→ **Task details**: When you return the data, keep every word exact and include none of the images.

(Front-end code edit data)
=-=-=-=-=
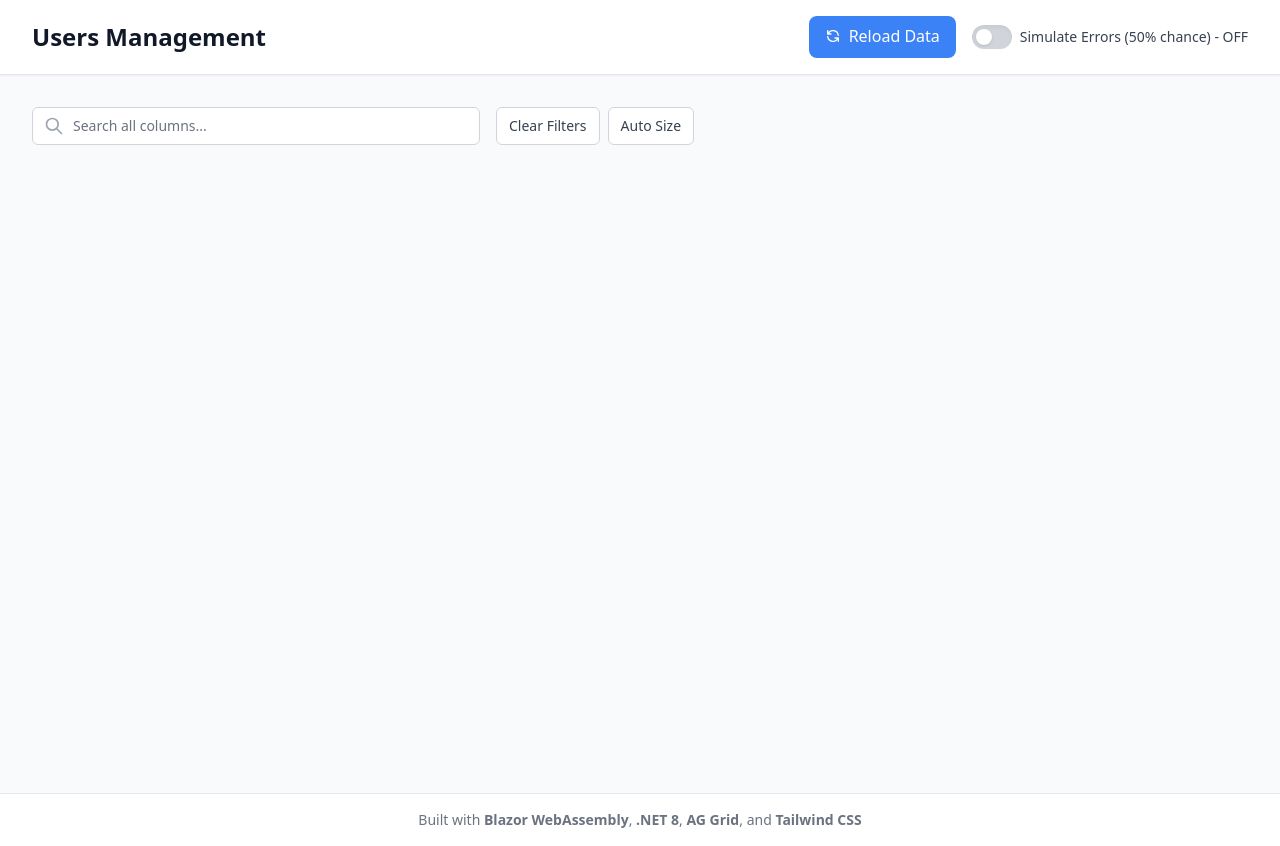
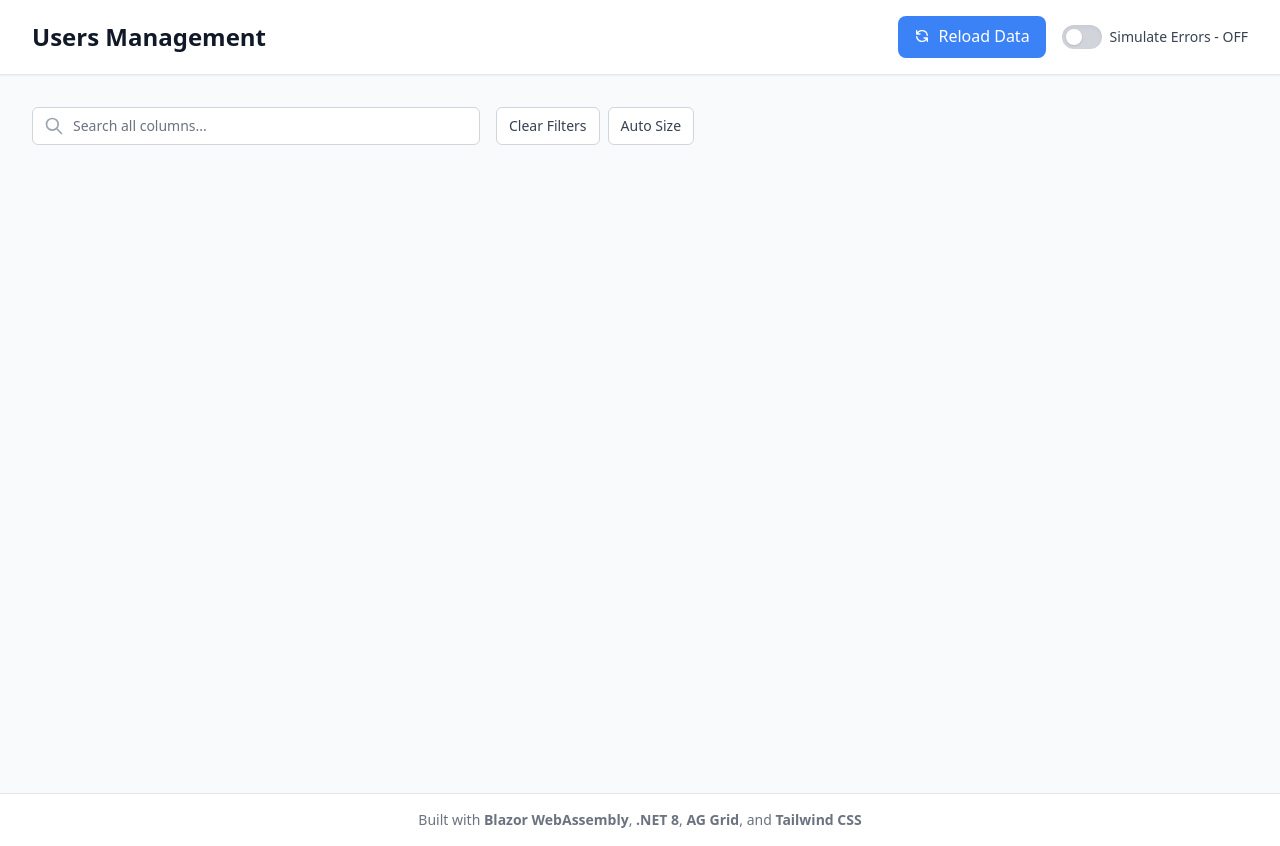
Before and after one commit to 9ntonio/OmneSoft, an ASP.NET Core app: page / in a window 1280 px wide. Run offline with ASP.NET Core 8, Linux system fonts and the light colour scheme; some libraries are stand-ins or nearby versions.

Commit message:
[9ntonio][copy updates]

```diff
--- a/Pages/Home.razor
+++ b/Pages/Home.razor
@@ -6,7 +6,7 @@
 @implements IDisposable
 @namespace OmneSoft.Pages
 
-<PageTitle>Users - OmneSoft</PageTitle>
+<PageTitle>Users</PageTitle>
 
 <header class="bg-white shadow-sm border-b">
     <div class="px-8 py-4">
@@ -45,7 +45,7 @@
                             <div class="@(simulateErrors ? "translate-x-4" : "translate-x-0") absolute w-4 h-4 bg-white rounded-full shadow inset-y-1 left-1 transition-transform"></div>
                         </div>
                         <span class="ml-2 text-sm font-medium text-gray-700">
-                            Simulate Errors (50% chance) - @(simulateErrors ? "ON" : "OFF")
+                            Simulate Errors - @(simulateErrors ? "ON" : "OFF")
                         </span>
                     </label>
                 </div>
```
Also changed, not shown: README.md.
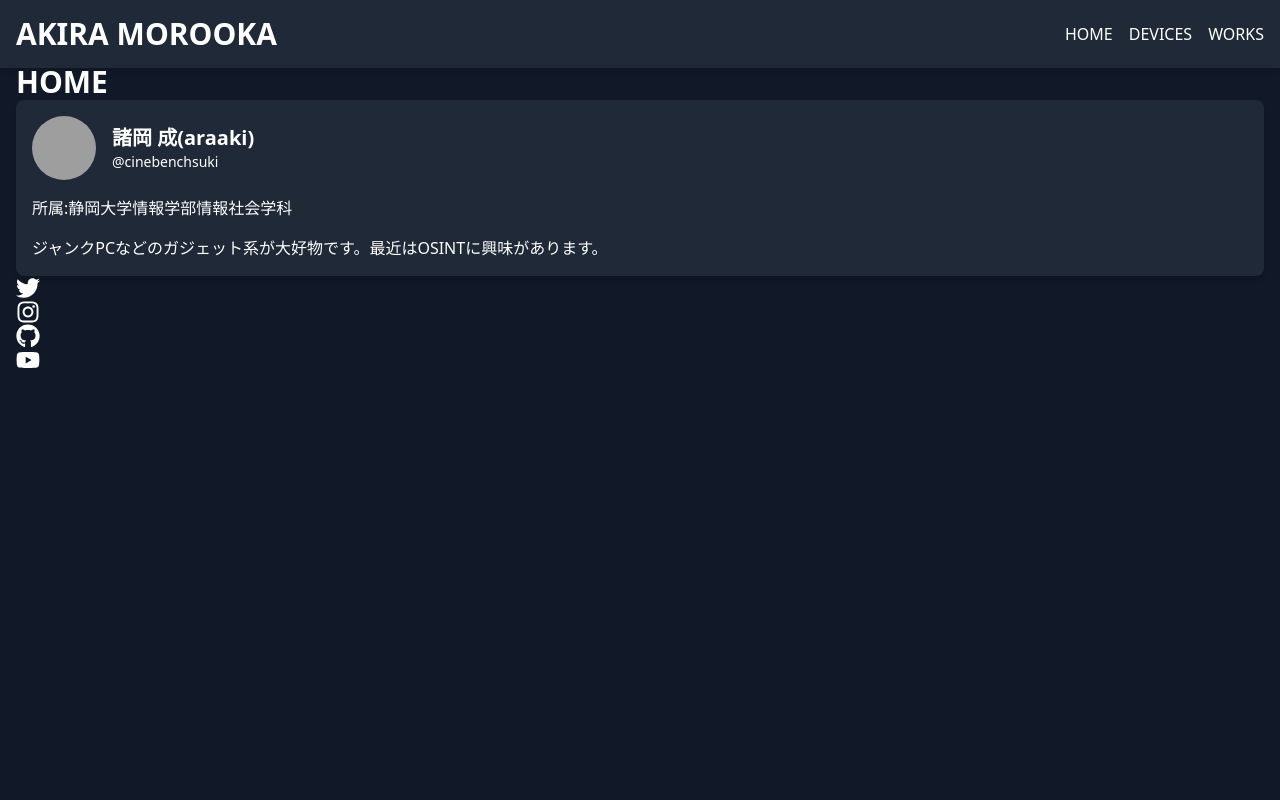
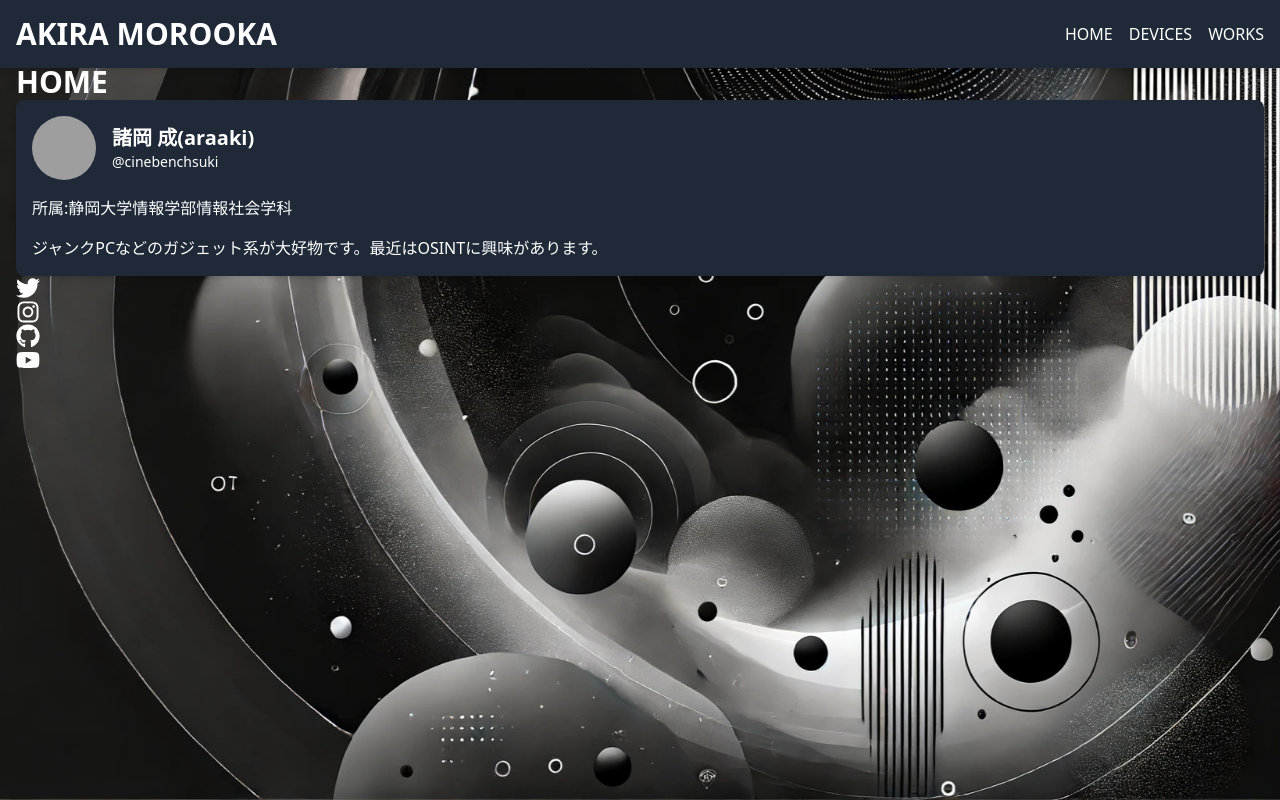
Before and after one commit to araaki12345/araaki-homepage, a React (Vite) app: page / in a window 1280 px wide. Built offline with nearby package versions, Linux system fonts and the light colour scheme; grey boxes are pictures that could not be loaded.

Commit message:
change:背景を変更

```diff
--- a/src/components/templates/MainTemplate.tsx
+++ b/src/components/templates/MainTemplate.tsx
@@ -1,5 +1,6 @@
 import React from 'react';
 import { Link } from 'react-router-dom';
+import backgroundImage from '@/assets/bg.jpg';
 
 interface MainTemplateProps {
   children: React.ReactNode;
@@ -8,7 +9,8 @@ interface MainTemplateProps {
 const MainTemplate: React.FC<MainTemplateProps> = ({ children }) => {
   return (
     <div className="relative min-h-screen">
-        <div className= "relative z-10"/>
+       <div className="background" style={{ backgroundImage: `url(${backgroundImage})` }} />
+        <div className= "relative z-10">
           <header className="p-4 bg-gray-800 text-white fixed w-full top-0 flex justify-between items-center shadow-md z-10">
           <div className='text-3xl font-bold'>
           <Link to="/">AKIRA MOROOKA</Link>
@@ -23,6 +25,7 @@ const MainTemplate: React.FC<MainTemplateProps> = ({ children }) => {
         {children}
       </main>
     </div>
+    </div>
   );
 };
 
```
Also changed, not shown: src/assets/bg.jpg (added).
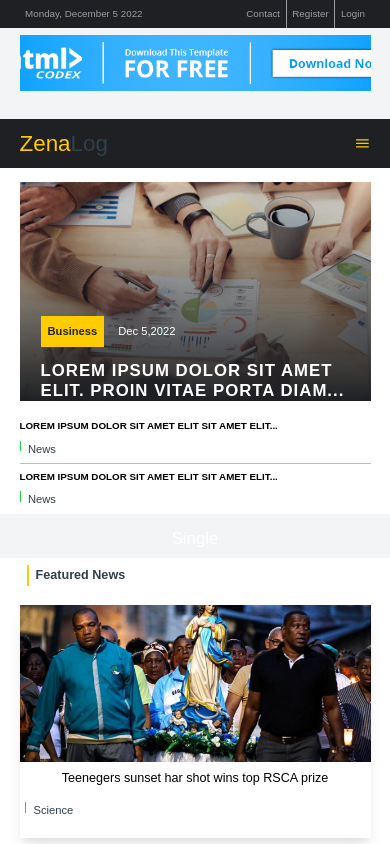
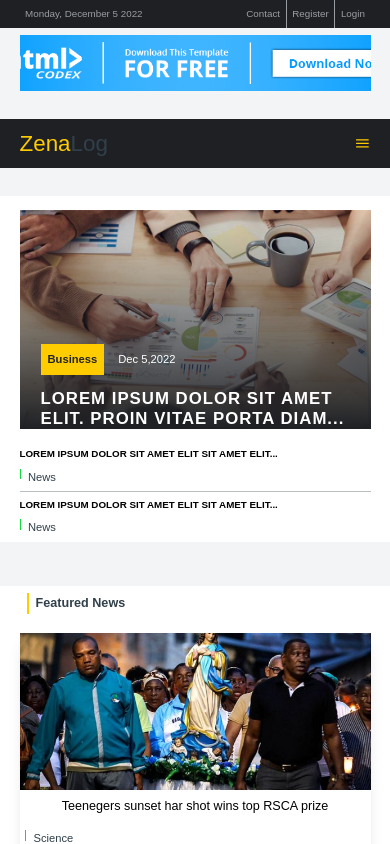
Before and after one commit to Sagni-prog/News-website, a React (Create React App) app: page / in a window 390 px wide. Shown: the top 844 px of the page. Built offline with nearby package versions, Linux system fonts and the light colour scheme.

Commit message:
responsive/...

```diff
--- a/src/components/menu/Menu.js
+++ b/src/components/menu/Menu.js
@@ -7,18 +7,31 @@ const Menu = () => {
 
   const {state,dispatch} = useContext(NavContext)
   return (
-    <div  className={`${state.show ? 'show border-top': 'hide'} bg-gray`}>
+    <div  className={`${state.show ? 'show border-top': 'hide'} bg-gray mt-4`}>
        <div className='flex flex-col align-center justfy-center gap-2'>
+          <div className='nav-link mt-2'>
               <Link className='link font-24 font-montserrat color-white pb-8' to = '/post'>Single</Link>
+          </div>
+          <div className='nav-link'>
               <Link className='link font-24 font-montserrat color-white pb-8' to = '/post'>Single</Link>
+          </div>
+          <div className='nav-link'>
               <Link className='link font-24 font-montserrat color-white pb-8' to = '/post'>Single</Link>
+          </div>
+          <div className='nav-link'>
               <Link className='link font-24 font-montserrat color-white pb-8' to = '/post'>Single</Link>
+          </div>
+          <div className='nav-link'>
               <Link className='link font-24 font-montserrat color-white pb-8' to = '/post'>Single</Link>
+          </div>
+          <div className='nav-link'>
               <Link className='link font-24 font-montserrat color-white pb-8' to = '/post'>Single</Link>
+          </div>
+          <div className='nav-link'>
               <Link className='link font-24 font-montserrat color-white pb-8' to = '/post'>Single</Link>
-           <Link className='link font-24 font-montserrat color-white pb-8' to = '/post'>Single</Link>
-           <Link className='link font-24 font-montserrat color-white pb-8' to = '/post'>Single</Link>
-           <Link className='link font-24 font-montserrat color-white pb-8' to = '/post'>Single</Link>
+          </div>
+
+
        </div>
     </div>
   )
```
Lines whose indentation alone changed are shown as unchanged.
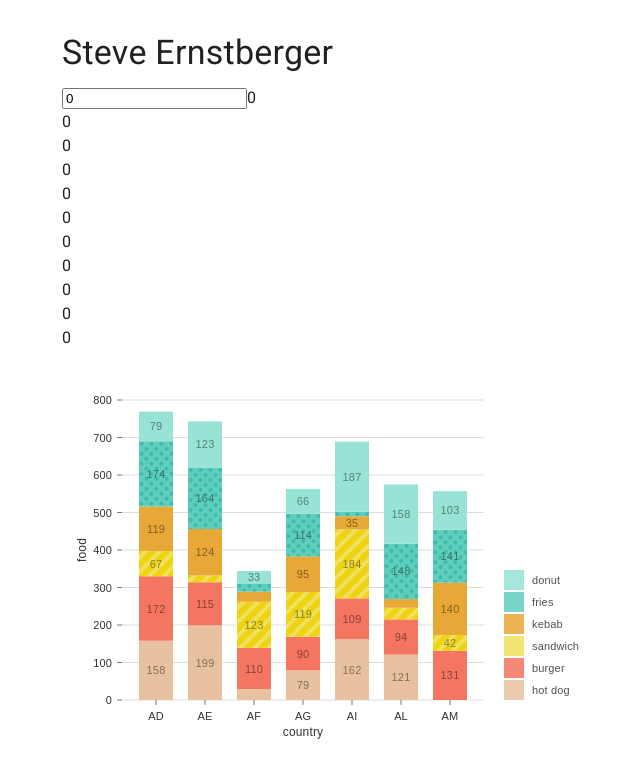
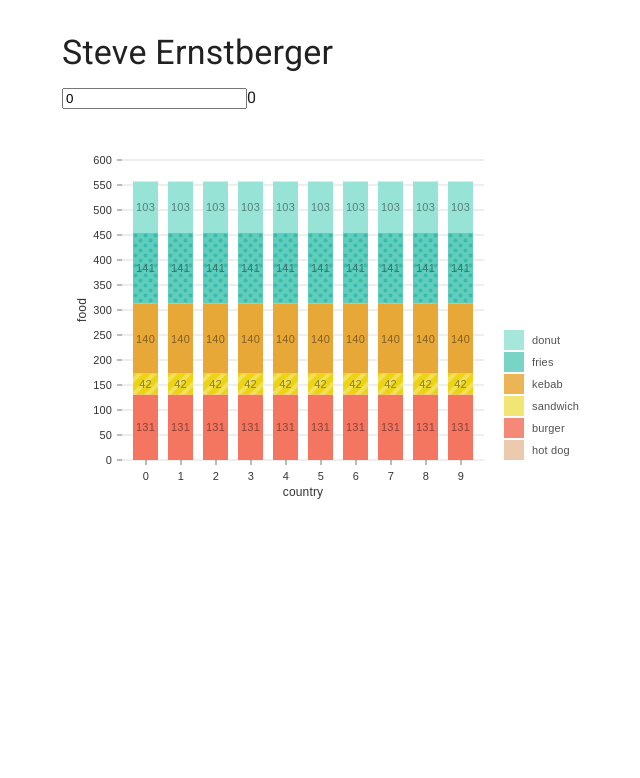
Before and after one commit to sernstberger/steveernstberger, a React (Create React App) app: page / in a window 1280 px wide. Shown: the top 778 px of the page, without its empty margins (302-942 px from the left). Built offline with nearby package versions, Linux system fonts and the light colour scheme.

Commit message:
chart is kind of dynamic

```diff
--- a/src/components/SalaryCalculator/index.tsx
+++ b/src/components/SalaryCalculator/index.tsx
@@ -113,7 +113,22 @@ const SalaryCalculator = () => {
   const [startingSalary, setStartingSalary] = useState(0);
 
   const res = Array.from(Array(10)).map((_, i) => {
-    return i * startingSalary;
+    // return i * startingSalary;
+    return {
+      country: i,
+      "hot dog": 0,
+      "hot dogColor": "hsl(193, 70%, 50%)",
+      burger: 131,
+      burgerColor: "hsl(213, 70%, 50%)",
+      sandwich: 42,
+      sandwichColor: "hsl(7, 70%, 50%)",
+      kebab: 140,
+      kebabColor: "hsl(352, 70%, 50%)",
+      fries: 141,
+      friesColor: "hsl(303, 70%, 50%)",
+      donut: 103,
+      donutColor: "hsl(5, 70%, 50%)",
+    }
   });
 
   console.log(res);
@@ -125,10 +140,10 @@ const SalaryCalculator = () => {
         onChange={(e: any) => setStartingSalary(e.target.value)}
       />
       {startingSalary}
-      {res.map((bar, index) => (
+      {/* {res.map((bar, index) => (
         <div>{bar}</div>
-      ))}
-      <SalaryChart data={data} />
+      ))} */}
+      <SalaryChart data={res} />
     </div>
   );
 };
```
=-=-=-=-=
→ **Solution**:
Before and after one commit to 9ntonio/OmneSoft, an ASP.NET Core app: page / in a window 1280 px wide. Run offline with ASP.NET Core 8, Linux system fonts and the light colour scheme; some libraries are stand-ins or nearby versions.

Commit message:
[9ntonio][copy updates]

```diff
--- a/Pages/Home.razor
+++ b/Pages/Home.razor
@@ -6,7 +6,7 @@
 @implements IDisposable
 @namespace OmneSoft.Pages
 
-<PageTitle>Users - OmneSoft</PageTitle>
+<PageTitle>Users</PageTitle>
 
 <header class="bg-white shadow-sm border-b">
     <div class="px-8 py-4">
@@ -45,7 +45,7 @@
                             <div class="@(simulateErrors ? "translate-x-4" : "translate-x-0") absolute w-4 h-4 bg-white rounded-full shadow inset-y-1 left-1 transition-transform"></div>
                         </div>
                         <span class="ml-2 text-sm font-medium text-gray-700">
-                            Simulate Errors (50% chance) - @(simulateErrors ? "ON" : "OFF")
+                            Simulate Errors - @(simulateErrors ? "ON" : "OFF")
                         </span>
                     </label>
                 </div>
```
Also changed, not shown: README.md.
Before and after one commit to araaki12345/araaki-homepage, a React (Vite) app: page / in a window 1280 px wide. Built offline with nearby package versions, Linux system fonts and the light colour scheme; grey boxes are pictures that could not be loaded.

Commit message:
change:背景を変更

```diff
--- a/src/components/templates/MainTemplate.tsx
+++ b/src/components/templates/MainTemplate.tsx
@@ -1,5 +1,6 @@
 import React from 'react';
 import { Link } from 'react-router-dom';
+import backgroundImage from '@/assets/bg.jpg';
 
 interface MainTemplateProps {
   children: React.ReactNode;
@@ -8,7 +9,8 @@ interface MainTemplateProps {
 const MainTemplate: React.FC<MainTemplateProps> = ({ children }) => {
   return (
     <div className="relative min-h-screen">
-        <div className= "relative z-10"/>
+       <div className="background" style={{ backgroundImage: `url(${backgroundImage})` }} />
+        <div className= "relative z-10">
           <header className="p-4 bg-gray-800 text-white fixed w-full top-0 flex justify-between items-center shadow-md z-10">
           <div className='text-3xl font-bold'>
           <Link to="/">AKIRA MOROOKA</Link>
@@ -23,6 +25,7 @@ const MainTemplate: React.FC<MainTemplateProps> = ({ children }) => {
         {children}
       </main>
     </div>
+    </div>
   );
 };
 
```
Also changed, not shown: src/assets/bg.jpg (added).
Before and after one commit to Sagni-prog/News-website, a React (Create React App) app: page / in a window 390 px wide. Shown: the top 844 px of the page. Built offline with nearby package versions, Linux system fonts and the light colour scheme.

Commit message:
responsive/...

```diff
--- a/src/components/menu/Menu.js
+++ b/src/components/menu/Menu.js
@@ -7,18 +7,31 @@ const Menu = () => {
 
   const {state,dispatch} = useContext(NavContext)
   return (
-    <div  className={`${state.show ? 'show border-top': 'hide'} bg-gray`}>
+    <div  className={`${state.show ? 'show border-top': 'hide'} bg-gray mt-4`}>
        <div className='flex flex-col align-center justfy-center gap-2'>
+          <div className='nav-link mt-2'>
               <Link className='link font-24 font-montserrat color-white pb-8' to = '/post'>Single</Link>
+          </div>
+          <div className='nav-link'>
               <Link className='link font-24 font-montserrat color-white pb-8' to = '/post'>Single</Link>
+          </div>
+          <div className='nav-link'>
               <Link className='link font-24 font-montserrat color-white pb-8' to = '/post'>Single</Link>
+          </div>
+          <div className='nav-link'>
               <Link className='link font-24 font-montserrat color-white pb-8' to = '/post'>Single</Link>
+          </div>
+          <div className='nav-link'>
               <Link className='link font-24 font-montserrat color-white pb-8' to = '/post'>Single</Link>
+          </div>
+          <div className='nav-link'>
               <Link className='link font-24 font-montserrat color-white pb-8' to = '/post'>Single</Link>
+          </div>
+          <div className='nav-link'>
               <Link className='link font-24 font-montserrat color-white pb-8' to = '/post'>Single</Link>
-           <Link className='link font-24 font-montserrat color-white pb-8' to = '/post'>Single</Link>
-           <Link className='link font-24 font-montserrat color-white pb-8' to = '/post'>Single</Link>
-           <Link className='link font-24 font-montserrat color-white pb-8' to = '/post'>Single</Link>
+          </div>
+
+
        </div>
     </div>
   )
```
Lines whose indentation alone changed are shown as unchanged.
Before and after one commit to sernstberger/steveernstberger, a React (Create React App) app: page / in a window 1280 px wide. Shown: the top 778 px of the page, without its empty margins (302-942 px from the left). Built offline with nearby package versions, Linux system fonts and the light colour scheme.

Commit message:
chart is kind of dynamic

```diff
--- a/src/components/SalaryCalculator/index.tsx
+++ b/src/components/SalaryCalculator/index.tsx
@@ -113,7 +113,22 @@ const SalaryCalculator = () => {
   const [startingSalary, setStartingSalary] = useState(0);
 
   const res = Array.from(Array(10)).map((_, i) => {
-    return i * startingSalary;
+    // return i * startingSalary;
+    return {
+      country: i,
+      "hot dog": 0,
+      "hot dogColor": "hsl(193, 70%, 50%)",
+      burger: 131,
+      burgerColor: "hsl(213, 70%, 50%)",
+      sandwich: 42,
+      sandwichColor: "hsl(7, 70%, 50%)",
+      kebab: 140,
+      kebabColor: "hsl(352, 70%, 50%)",
+      fries: 141,
+      friesColor: "hsl(303, 70%, 50%)",
+      donut: 103,
+      donutColor: "hsl(5, 70%, 50%)",
+    }
   });
 
   console.log(res);
@@ -125,10 +140,10 @@ const SalaryCalculator = () => {
         onChange={(e: any) => setStartingSalary(e.target.value)}
       />
       {startingSalary}
-      {res.map((bar, index) => (
+      {/* {res.map((bar, index) => (
         <div>{bar}</div>
-      ))}
-      <SalaryChart data={data} />
+      ))} */}
+      <SalaryChart data={res} />
     </div>
   );
 };
```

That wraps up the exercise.